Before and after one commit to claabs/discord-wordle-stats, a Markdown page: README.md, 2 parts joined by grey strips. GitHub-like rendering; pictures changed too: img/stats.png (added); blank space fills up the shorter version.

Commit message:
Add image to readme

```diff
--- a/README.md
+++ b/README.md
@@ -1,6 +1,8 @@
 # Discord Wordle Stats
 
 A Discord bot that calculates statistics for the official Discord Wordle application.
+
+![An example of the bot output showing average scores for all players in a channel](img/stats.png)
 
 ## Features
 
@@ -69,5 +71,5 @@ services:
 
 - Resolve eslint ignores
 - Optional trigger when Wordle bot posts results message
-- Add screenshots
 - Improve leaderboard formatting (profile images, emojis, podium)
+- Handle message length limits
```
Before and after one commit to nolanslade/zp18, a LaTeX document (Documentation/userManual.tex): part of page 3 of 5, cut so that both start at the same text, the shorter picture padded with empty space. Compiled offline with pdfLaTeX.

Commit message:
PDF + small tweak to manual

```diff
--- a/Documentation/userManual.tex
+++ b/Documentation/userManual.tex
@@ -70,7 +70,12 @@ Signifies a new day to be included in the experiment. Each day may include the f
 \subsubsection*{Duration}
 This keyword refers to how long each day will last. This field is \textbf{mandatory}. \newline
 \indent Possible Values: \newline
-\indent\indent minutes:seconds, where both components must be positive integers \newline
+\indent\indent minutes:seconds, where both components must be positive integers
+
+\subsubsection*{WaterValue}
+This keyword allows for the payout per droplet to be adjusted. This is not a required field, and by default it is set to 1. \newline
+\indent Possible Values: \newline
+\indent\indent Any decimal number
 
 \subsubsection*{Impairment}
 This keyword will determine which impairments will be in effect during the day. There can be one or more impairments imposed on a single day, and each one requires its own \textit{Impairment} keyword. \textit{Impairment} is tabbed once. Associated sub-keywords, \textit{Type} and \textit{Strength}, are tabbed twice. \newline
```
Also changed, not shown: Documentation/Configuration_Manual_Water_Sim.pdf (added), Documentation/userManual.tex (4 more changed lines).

Assignment: Go through the data and show each line that holds "subsubsection".

Reply:
 \subsubsection*{Duration}
+\subsubsection*{WaterValue}
 \subsubsection*{Impairment}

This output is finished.